What are the pre-requirements?
- Candidates may be asked by their advisory committee or the Analytical Division to give a research seminar before the general examination to ascertain readiness for the general examination. This seminar would fulfill the department’s seminar requirement for graduate students.
- The candidates proposal should be submitted to each member of the candidate’s committee, and each member of the Analytical Division
When during the year is it offered? How is it announced? How much advanced notice is given?
- Offered twice a year around September/October and January/February
What is the format? How long does the exam take?
- Seven days will be allowed to provide written answers that must be submitted electronically; these answers may be defended by the candidate during the oral examination.
- Take-home written examination that consists of 4 or 5 questions chosen from seven or eight
- The written answers must be submitted around the 21st of October or February. These answers will be defended by the candidate during the oral examination. Comments on the written answers will be given to each candidate before the oral.

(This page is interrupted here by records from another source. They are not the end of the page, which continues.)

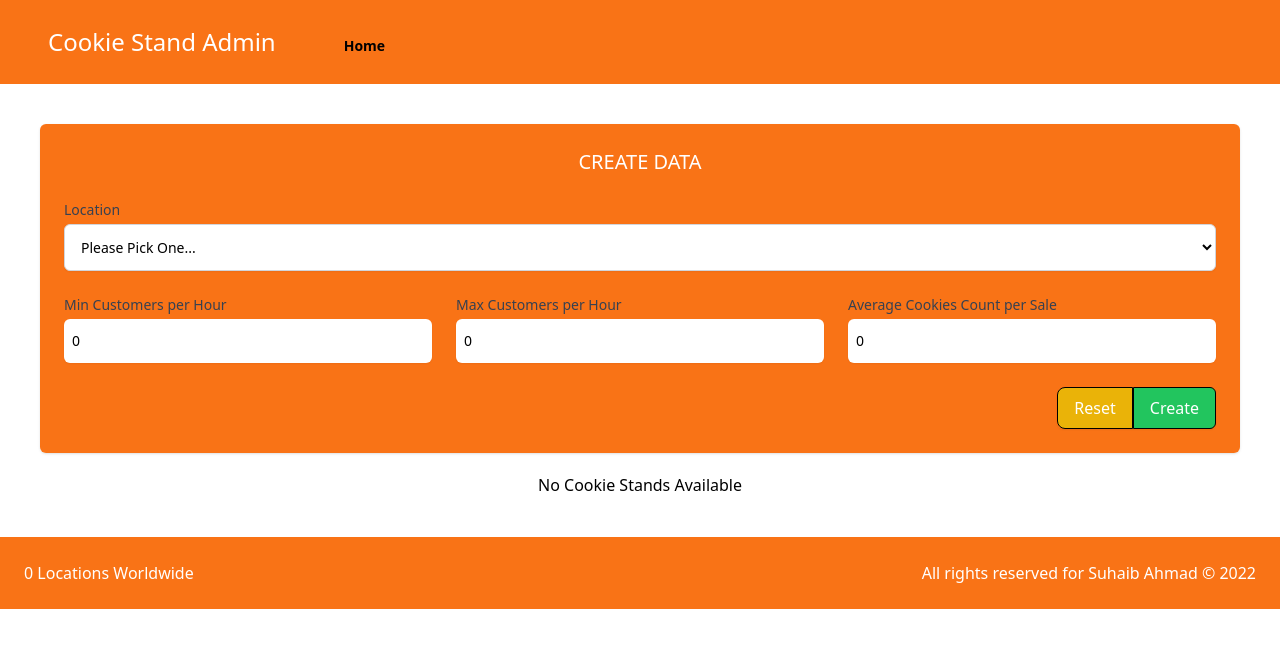
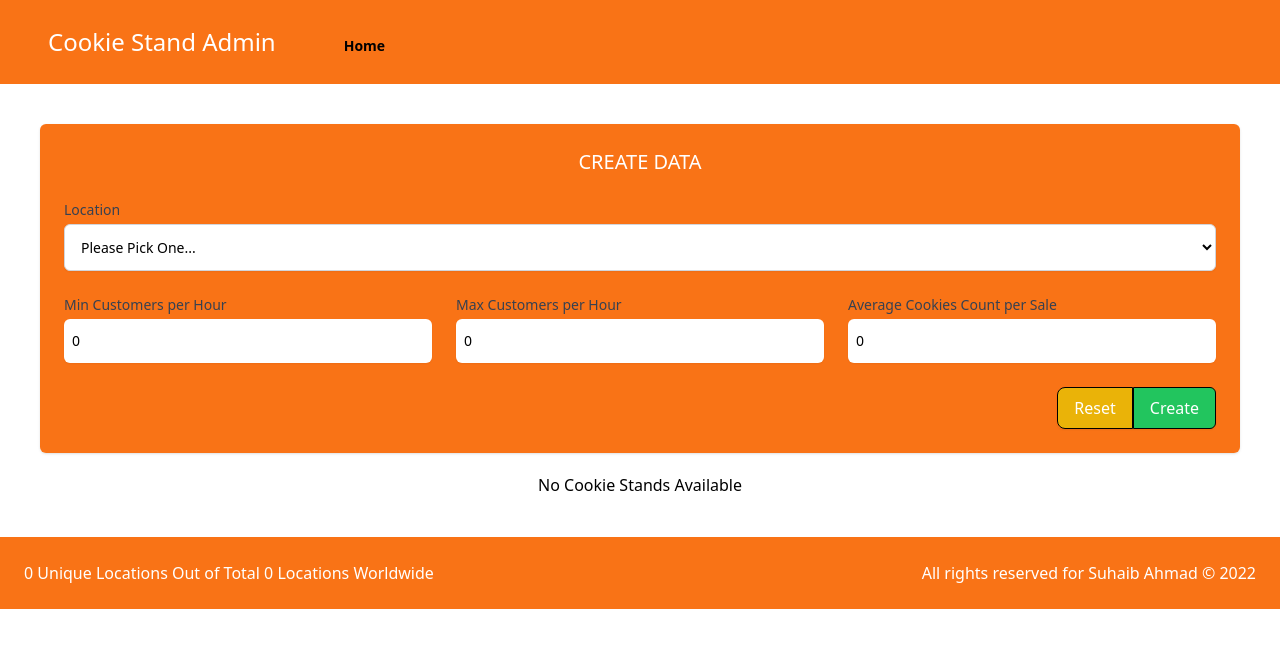
Before and after one commit to makkahwi/asac-works, a Next.js app: page / in a window 1280 px wide. Shown: the top 648 px of the page. Built offline with nearby package versions, Linux system fonts and the light colour scheme.

Commit message:
Unique Locations Count

```diff
--- a/components/Footer/index.js
+++ b/components/Footer/index.js
@@ -1,11 +1,11 @@
 
-export default function Footer({ count }) {
+export default function Footer({ count, unique }) {
   return (
     <footer className="bg-orange-500">
       <div className="grid grid-cols-2 p-6 text-white">
         <div className="text-left">
           <p>
-            {`${count} Locations Worldwide`}
+            {`${unique} Unique Locations Out of Total ${count} Locations Worldwide `}
           </p>
         </div>
 
--- a/pages/index.js
+++ b/pages/index.js
@@ -38,11 +38,11 @@ export default function Home() {
     ) : action === "update" ? (
       setList(current => current.map(item => item.id !== formData.id ? item : { ...formData, id: list.length + 1 })),
       setFormData({}),
-        setAction("create")
+      setAction("create")
     ) : action === "delete" && (
       setList(current => current.filter(item => item.id !== formData.id)),
       setFormData({}),
-          setAction("create")
+      setAction("create")
     )
   };
 
@@ -70,7 +70,7 @@ export default function Home() {
         {list.length ? (<ReportTable data={list} onActionClick={onActionClick} />) : <h2 className="text-center pt-5">No Cookie Stands Available</h2>}
       </main>
 
-      <Footer count={list.length} />
+      <Footer count={list.length} unique={list.reduce((final, item) => final.find(it => it.location === item.location) ? final : final = [...final, item], []).length} />
     </>
 
 
```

- The written exam will consist primarily of questions based on the current analytical chemistry literature. The following literature and other sources will be used in the formulation of questions: ANALYTICAL CHEMISTRY, especially the A-page reviews, the instrumentation sections, and the Biennial Reviews, and other chemistry journals as appropriate to illustrate important fields of endeavor in analytical chemistry. Other sources include regular departmental seminars given by outside speakers, special seminars on analytical chemistry given by outside speakers, and graduate student seminars. Primarily, questions will be based on the two full years of literature up to the December prior to the date of the general examination, plus the literature that has already been published in the calendar year of the examination.

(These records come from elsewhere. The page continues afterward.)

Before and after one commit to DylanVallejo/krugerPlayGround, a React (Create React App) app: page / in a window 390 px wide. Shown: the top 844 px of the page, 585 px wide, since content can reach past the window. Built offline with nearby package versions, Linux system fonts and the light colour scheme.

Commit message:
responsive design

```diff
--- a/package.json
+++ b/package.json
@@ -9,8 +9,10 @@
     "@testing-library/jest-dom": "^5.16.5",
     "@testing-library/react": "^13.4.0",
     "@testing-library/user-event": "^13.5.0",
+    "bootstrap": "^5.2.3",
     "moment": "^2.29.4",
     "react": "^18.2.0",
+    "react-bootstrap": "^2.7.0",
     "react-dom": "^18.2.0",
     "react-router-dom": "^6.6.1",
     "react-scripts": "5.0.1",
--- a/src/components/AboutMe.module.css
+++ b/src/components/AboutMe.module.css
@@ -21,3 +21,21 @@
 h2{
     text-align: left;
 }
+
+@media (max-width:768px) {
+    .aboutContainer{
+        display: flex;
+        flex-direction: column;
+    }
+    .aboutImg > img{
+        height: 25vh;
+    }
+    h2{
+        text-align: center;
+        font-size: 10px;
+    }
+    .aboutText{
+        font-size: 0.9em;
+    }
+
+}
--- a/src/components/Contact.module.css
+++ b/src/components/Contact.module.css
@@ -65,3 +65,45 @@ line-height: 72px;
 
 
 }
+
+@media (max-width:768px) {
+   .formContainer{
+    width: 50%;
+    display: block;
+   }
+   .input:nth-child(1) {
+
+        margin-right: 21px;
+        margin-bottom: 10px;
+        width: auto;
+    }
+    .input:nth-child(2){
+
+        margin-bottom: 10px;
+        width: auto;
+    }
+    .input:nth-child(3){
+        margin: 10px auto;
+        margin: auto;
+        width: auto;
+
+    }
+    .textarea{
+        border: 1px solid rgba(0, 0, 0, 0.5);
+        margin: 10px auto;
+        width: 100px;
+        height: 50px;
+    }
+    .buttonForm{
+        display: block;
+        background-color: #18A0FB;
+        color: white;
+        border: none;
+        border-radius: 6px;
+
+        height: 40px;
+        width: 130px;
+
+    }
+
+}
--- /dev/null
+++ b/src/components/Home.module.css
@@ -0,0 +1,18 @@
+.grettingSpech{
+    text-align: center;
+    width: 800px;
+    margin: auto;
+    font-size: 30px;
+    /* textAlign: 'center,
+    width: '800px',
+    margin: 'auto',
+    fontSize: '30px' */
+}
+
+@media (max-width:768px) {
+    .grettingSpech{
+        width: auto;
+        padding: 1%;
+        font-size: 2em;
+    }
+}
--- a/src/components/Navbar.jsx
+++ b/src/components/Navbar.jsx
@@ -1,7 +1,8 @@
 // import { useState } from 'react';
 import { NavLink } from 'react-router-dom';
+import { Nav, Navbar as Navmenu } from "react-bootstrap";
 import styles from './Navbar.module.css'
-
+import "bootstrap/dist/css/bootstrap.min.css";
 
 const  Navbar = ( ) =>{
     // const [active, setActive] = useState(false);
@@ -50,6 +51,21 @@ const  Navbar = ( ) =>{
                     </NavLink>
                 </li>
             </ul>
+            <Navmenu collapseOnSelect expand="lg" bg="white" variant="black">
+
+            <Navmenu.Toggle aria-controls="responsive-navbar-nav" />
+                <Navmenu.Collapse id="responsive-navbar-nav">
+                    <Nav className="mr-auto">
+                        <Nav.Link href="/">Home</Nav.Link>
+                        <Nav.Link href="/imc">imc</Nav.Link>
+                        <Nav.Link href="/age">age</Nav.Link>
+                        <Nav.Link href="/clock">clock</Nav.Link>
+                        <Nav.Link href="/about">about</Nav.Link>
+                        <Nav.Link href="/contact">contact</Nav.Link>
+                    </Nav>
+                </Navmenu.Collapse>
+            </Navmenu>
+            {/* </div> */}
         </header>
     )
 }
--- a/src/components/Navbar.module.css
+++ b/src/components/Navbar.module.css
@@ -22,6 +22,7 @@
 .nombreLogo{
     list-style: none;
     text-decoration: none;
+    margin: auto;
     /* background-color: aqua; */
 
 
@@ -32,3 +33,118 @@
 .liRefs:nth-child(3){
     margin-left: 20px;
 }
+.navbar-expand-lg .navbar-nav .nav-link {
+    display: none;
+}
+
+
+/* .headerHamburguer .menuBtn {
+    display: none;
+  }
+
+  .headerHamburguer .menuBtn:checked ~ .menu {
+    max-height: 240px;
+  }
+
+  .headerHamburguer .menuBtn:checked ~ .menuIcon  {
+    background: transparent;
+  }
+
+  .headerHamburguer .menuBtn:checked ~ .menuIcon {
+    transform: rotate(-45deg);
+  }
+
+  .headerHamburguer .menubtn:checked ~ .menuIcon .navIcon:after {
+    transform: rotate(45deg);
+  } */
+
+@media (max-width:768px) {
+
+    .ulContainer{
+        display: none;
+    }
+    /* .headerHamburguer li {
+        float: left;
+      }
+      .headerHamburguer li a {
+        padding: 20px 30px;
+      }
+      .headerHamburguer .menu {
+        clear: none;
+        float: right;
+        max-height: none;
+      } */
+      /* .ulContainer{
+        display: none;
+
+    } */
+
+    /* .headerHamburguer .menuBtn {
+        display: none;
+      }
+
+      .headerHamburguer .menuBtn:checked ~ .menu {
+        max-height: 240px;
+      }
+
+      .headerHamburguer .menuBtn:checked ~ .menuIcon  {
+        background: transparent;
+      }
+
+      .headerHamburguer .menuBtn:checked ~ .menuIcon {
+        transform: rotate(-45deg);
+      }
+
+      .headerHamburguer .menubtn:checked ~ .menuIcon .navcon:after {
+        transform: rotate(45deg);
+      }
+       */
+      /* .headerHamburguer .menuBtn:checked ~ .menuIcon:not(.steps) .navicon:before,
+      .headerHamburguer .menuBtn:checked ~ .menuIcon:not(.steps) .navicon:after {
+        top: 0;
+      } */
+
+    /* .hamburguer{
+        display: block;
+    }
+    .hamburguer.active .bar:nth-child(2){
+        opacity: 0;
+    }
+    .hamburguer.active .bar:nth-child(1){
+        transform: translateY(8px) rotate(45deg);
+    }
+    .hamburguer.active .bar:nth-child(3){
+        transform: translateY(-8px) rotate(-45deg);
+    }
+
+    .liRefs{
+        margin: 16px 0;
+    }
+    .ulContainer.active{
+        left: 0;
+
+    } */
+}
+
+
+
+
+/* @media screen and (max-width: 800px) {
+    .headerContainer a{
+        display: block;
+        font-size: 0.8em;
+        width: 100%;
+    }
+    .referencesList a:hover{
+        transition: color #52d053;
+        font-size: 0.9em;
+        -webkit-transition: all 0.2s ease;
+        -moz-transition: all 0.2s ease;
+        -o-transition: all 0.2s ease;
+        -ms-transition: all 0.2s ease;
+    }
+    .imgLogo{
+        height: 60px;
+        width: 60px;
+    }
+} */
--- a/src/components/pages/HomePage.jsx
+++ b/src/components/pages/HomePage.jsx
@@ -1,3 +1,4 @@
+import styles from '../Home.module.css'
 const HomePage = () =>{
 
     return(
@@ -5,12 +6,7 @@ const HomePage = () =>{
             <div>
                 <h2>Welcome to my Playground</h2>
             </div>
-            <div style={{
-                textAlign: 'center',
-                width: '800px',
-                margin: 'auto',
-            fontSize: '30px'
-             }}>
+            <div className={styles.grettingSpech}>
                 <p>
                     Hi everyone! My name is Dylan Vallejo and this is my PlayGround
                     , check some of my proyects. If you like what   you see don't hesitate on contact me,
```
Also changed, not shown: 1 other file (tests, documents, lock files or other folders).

What are the pre-requirements?
- Submission of candidate’s written proposal
- Completion of written exam
- By use of meetings, phone, e-mail, and other methods of communication, the candidate should arrange for the date of the oral examination, which should be before the 21st of either November or March.
When do I give my committee a copy of my proposal? How many days in advance of the exam?
- Submit the proposal before the written exam
- The oral examination will also include the presentation and defense of an original research proposal written by the candidate, a copy of which should be submitted to each member of the candidate’s committee, and each member of the Analytical Division, before the written examination is taken. A student cannot proceed to the written examination until the proposal has been submitted.
- In addition to the submitted original research proposal, each candidate will submit to the examining committee, on the day of the oral (a) preprints or reprints of all publications that have resulted from the students research at the University of Connecticut, or (b) a 2 page abstract, with references, of unpublished research done or (c) both (a) and (b).